YOUR INSTRUCTIONS:
Print the records again, character for character.

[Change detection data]
####################

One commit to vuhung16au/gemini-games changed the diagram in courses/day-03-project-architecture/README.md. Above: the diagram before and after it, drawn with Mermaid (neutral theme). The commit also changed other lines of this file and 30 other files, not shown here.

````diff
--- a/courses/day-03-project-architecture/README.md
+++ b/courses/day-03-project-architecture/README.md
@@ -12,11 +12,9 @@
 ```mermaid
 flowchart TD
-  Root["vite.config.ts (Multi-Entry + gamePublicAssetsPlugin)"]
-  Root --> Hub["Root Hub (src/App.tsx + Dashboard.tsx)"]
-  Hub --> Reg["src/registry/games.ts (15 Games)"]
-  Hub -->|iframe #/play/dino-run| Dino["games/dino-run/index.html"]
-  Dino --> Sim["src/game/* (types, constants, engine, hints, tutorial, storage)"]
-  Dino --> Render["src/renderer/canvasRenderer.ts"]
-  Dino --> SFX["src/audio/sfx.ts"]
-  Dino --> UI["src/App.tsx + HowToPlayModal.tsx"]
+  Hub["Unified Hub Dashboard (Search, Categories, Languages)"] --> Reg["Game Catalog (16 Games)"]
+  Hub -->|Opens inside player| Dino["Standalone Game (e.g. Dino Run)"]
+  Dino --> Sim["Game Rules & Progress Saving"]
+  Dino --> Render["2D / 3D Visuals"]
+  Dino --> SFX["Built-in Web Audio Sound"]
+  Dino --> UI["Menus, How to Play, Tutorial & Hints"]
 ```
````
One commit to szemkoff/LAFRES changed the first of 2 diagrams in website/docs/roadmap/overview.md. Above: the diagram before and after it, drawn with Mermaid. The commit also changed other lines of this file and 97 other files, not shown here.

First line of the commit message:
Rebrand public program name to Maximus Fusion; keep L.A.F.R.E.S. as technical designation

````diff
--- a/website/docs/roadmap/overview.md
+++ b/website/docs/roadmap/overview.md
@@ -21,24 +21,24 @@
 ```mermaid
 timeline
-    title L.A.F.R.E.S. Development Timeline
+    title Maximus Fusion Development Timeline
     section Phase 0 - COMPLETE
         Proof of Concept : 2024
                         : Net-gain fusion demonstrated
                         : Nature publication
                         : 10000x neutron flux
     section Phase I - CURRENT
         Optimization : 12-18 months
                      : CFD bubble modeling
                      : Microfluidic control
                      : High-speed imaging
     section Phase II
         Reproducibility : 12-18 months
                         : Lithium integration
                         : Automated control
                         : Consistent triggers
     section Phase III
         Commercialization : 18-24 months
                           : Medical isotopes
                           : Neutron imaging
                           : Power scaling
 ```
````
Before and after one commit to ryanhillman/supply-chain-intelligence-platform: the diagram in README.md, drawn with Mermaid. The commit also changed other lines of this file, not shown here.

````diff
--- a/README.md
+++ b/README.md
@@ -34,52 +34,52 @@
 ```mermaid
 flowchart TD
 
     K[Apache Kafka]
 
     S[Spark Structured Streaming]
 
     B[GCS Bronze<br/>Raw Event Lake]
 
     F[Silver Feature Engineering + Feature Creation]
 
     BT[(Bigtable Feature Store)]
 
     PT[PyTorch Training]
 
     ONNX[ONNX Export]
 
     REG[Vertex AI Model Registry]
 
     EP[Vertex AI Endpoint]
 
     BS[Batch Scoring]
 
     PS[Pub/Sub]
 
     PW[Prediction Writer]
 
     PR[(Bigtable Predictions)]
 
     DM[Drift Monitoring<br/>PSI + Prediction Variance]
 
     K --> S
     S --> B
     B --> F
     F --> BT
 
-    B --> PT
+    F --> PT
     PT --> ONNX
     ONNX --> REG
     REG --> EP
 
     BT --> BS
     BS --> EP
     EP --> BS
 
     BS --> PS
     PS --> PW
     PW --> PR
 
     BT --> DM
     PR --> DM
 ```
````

####################

WRITTEN REPLY:
One commit to vuhung16au/gemini-games changed the diagram in courses/day-03-project-architecture/README.md. Above: the diagram before and after it, drawn with Mermaid (neutral theme). The commit also changed other lines of this file and 30 other files, not shown here.

````diff
--- a/courses/day-03-project-architecture/README.md
+++ b/courses/day-03-project-architecture/README.md
@@ -12,11 +12,9 @@
 ```mermaid
 flowchart TD
-  Root["vite.config.ts (Multi-Entry + gamePublicAssetsPlugin)"]
-  Root --> Hub["Root Hub (src/App.tsx + Dashboard.tsx)"]
-  Hub --> Reg["src/registry/games.ts (15 Games)"]
-  Hub -->|iframe #/play/dino-run| Dino["games/dino-run/index.html"]
-  Dino --> Sim["src/game/* (types, constants, engine, hints, tutorial, storage)"]
-  Dino --> Render["src/renderer/canvasRenderer.ts"]
-  Dino --> SFX["src/audio/sfx.ts"]
-  Dino --> UI["src/App.tsx + HowToPlayModal.tsx"]
+  Hub["Unified Hub Dashboard (Search, Categories, Languages)"] --> Reg["Game Catalog (16 Games)"]
+  Hub -->|Opens inside player| Dino["Standalone Game (e.g. Dino Run)"]
+  Dino --> Sim["Game Rules & Progress Saving"]
+  Dino --> Render["2D / 3D Visuals"]
+  Dino --> SFX["Built-in Web Audio Sound"]
+  Dino --> UI["Menus, How to Play, Tutorial & Hints"]
 ```
````
One commit to szemkoff/LAFRES changed the first of 2 diagrams in website/docs/roadmap/overview.md. Above: the diagram before and after it, drawn with Mermaid. The commit also changed other lines of this file and 97 other files, not shown here.

First line of the commit message:
Rebrand public program name to Maximus Fusion; keep L.A.F.R.E.S. as technical designation

````diff
--- a/website/docs/roadmap/overview.md
+++ b/website/docs/roadmap/overview.md
@@ -21,24 +21,24 @@
 ```mermaid
 timeline
-    title L.A.F.R.E.S. Development Timeline
+    title Maximus Fusion Development Timeline
     section Phase 0 - COMPLETE
         Proof of Concept : 2024
                         : Net-gain fusion demonstrated
                         : Nature publication
                         : 10000x neutron flux
     section Phase I - CURRENT
         Optimization : 12-18 months
                      : CFD bubble modeling
                      : Microfluidic control
                      : High-speed imaging
     section Phase II
         Reproducibility : 12-18 months
                         : Lithium integration
                         : Automated control
                         : Consistent triggers
     section Phase III
         Commercialization : 18-24 months
                           : Medical isotopes
                           : Neutron imaging
                           : Power scaling
 ```
````
Before and after one commit to ryanhillman/supply-chain-intelligence-platform: the diagram in README.md, drawn with Mermaid. The commit also changed other lines of this file, not shown here.

````diff
--- a/README.md
+++ b/README.md
@@ -34,52 +34,52 @@
 ```mermaid
 flowchart TD
 
     K[Apache Kafka]
 
     S[Spark Structured Streaming]
 
     B[GCS Bronze<br/>Raw Event Lake]
 
     F[Silver Feature Engineering + Feature Creation]
 
     BT[(Bigtable Feature Store)]
 
     PT[PyTorch Training]
 
     ONNX[ONNX Export]
 
     REG[Vertex AI Model Registry]
 
     EP[Vertex AI Endpoint]
 
     BS[Batch Scoring]
 
     PS[Pub/Sub]
 
     PW[Prediction Writer]
 
     PR[(Bigtable Predictions)]
 
     DM[Drift Monitoring<br/>PSI + Prediction Variance]
 
     K --> S
     S --> B
     B --> F
     F --> BT
 
-    B --> PT
+    F --> PT
     PT --> ONNX
     ONNX --> REG
     REG --> EP
 
     BT --> BS
     BS --> EP
     EP --> BS
 
     BS --> PS
     PS --> PW
     PW --> PR
 
     BT --> DM
     PR --> DM
 ```
````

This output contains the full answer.